Under the MNA for Vachon, independence would become the priority for the Parti Québécois.

Martine Ouellet made this the single issue in her leadership campaign, and if she becomes leader and then premier, she says she would hold a referendum within her first mandate.

Throughout the campaign, she has criticized not only her opponents, but also her caucus, for putting talk of independence and a referendum on the back burner.

Ouellet has sat out the vicious identity debate between Lisée and Cloutier, at one point accusing her two opponents of  leaving her out of the debate on purpose in order to make it a two-person race.

Her platform contends that a secular state is "vital," but she does not wade further into some of the hot-button topics, such as clothing and religious symbols. This makes it hard to say where she would take the party on that front.

A request by CBC for more information on that front has gone unanswered.

Paul St-Pierre Plamondon

Paul St-Pierre Plamondon, a longshot in the race, is a Montreal lawyer. (Radio-Canada)

Paul St-Pierre Plamondon is a longshot in the leadership race. 

The 39-year-old Montreal lawyer, educated at McGill and Oxford universities, is something of an outsider.

He's best known for his 2014 book Les orphelins politiques, in which he made the case that young Quebecers don't see their values articulated by any of the current political parties.

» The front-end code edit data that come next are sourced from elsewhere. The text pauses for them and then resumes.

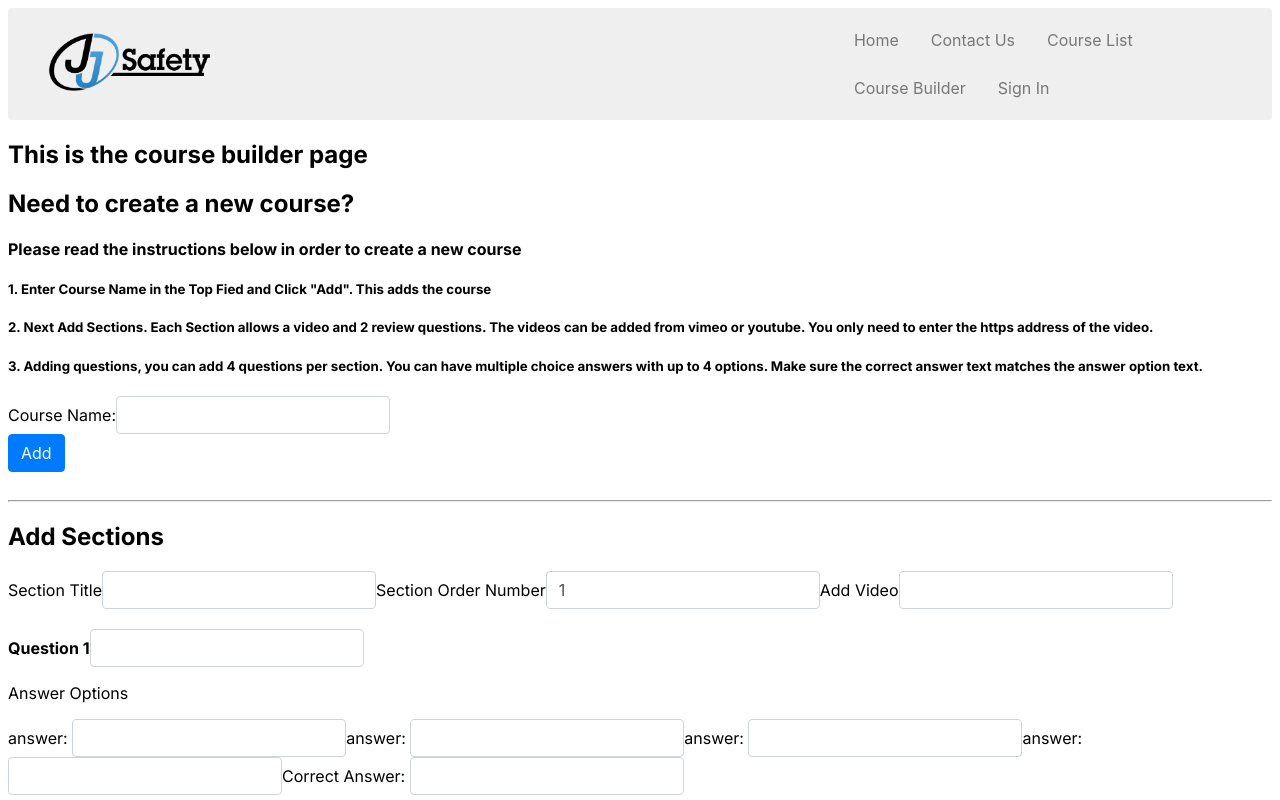
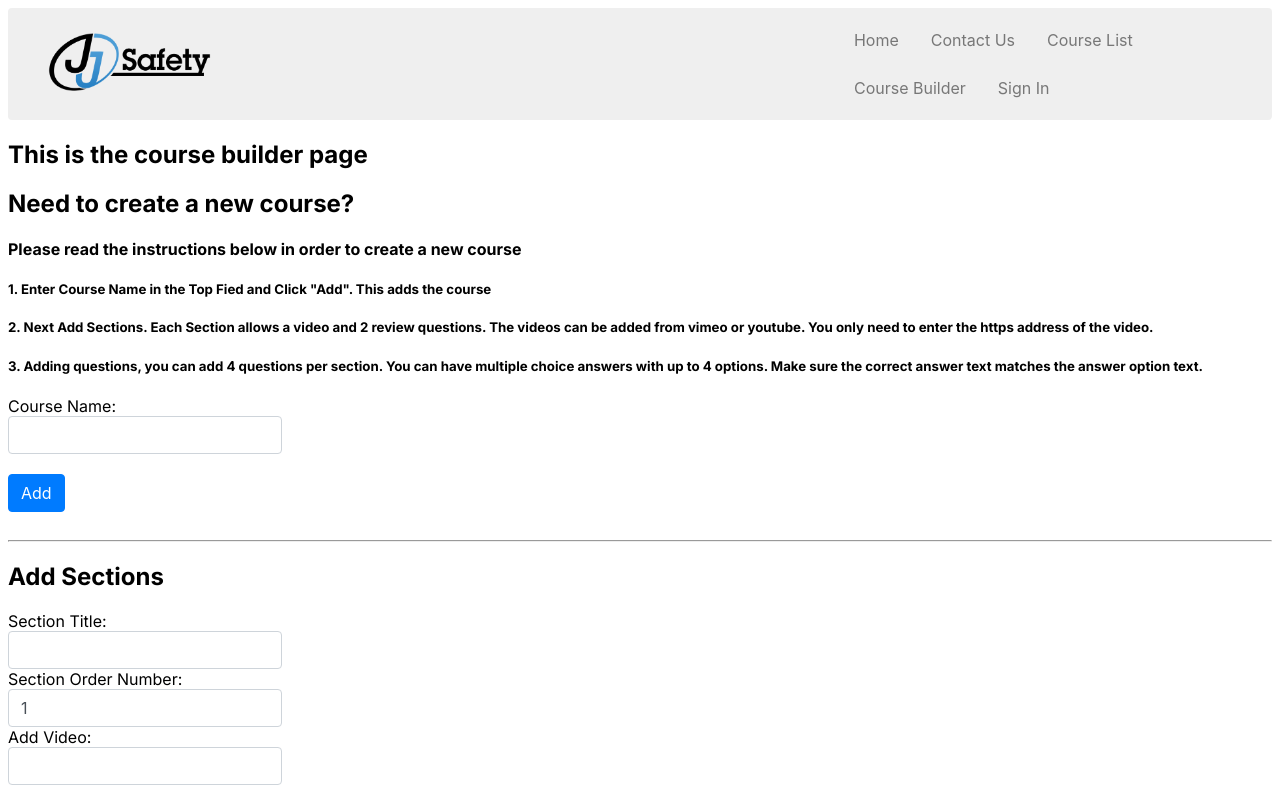
Before and after one commit to j1powder/lms-typescript-project, a Next.js app: page /coursebuilder in a window 1280 px wide. Shown: the top 800 px of the page. Built offline with nearby package versions, Linux system fonts and the light colour scheme; no server answers.

Commit message:
added changes

```diff
--- a/components/coursebuilder-components/CourseBuilder.module.css
+++ b/components/coursebuilder-components/CourseBuilder.module.css
@@ -0,0 +1,9 @@
+
+
+.inputfield {
+display: block;
+}
+
+.label {
+display: block;
+}
--- a/components/coursebuilder-components/CourseBuilder.tsx
+++ b/components/coursebuilder-components/CourseBuilder.tsx
@@ -184,11 +184,12 @@ const CourseBuilder = () => {
 
       <form>
 
-          <label style={{ width: "90%" }}  >
+          <label style={{ width: "90%" }} className={classes.label} >
             Course Name:
             <InputText
               ref={courseName}
-              type="text"
+              type="text"j
+              className={classes.inputfield}
             />
           </label>
           <br />
@@ -206,44 +207,45 @@ const CourseBuilder = () => {
 
       <h2>Add Sections</h2>
       <form className={classes.entireform}>
-        <label className={classes.cbuilderlabel}>
-          Section Title
+        <label className={classes.label}>
+          Section Title:
         </label>
         <InputText ref={sectionTitle} type="text" />
-        <label className={classes.cbuilderlabel}>
-          Section Order Number
+        <label className={classes.label}>
+          Section Order Number:
         </label>
         <InputText ref={sectionNumber} type="number" value={counter} />
-        <label className={classes.cbuilderlabel}>Add Video</label>
+        <label className={classes.label}>Add Video:</label>
         <InputText ref={sectionVideo} type="text" />
         <br />
         <br />
-        <label className={classes.cbuilderlabel}>
-          <b>Question 1</b>
+        <label className={classes.label}>
+          <b>Question 1: </b>
         </label>
         <InputText ref={question1} type="text" />
-        <p className={classes.answers}>Answer Options</p>
-        <label className={classes.cbuilderlabel}>answer: </label>
+        <p className={classes.answers}><b>Answer Options</b></p>
+        <label className={classes.label}>answer: </label>
         <InputText ref={answer1} type="text" />
-        <label className={classes.cbuilderlabel}>answer: </label>
+        <label className={classes.label}>answer: </label>
         <InputText ref={answer2} type="text" />
-        <label className={classes.cbuilderlabel}>answer: </label>
+        <label className={classes.label}>answer: </label>
         <InputText ref={answer3} type="text" />
-        <label className={classes.cbuilderlabel}>answer: </label>
+        <label className={classes.label}>answer: </label>
         <InputText ref={answer4} type="text" />
-        <label className={classes.cbuilderlabel}>
-          Correct Answer:{" "}
+        <br/><br/>
+        <label className={classes.label}>
+          Correct Answer:
         </label>
         <InputText ref={q1Correct} type="text" />
-
+        <br/><br/>
         <br />
         <br />
-        <label className={classes.cbuilderlabel}>
-          <b>Question 2</b>
+        <label className={classes.label}>
+          <b>Question 2:</b>
         </label>
         <InputText ref={question2} type="text" />
         <p className={classes.answers}>Answer Options</p>
-        <label className={classes.cbuilderlabel}>answer: </label>
+        <label className={classes.label}>answer: </label>
         <InputText ref={answer5} type="text" />
         <label className={classes.cbuilderlabel}>answer: </label>
         <InputText ref={answer6} type="text" />
@@ -252,7 +254,7 @@ const CourseBuilder = () => {
         <label className={classes.cbuilderlabel}>answer: </label>
         <InputText ref={answer8} type="text" />
         <label className={classes.cbuilderlabel}>
-          Correct Answer:{" "}
+          Correct Answer:
         </label>
         <InputText ref={q2Correct} type="text" />
 
@@ -273,7 +275,7 @@ const CourseBuilder = () => {
         <label className={classes.cbuilderlabel}>answer: </label>
         <InputText ref={answer12} type="text" />
         <label className={classes.cbuilderlabel}>
-          Correct Answer:{" "}
+          Correct Answer:
         </label>
         <InputText ref={q3Correct} type="text" />
 
@@ -294,7 +296,7 @@ const CourseBuilder = () => {
         <label className={classes.cbuilderlabel}>answer: </label>
         <InputText ref={answer16} type="text" />
         <label className={classes.cbuilderlabel}>
-          Correct Answer:{" "}
+          Correct Answer:
         </label>
         <InputText ref={q4Correct} type="text" />
 
```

He has argued for the PQ to return to its social democratic roots.


Ryan Hicks is in his final year as a law student at McGill University and is a former Quebec political correspondent for the CBC. In 2018, he won the Amnesty International Media Award for his reporting from Guatemala about the root causes of migration from Central America to the United States.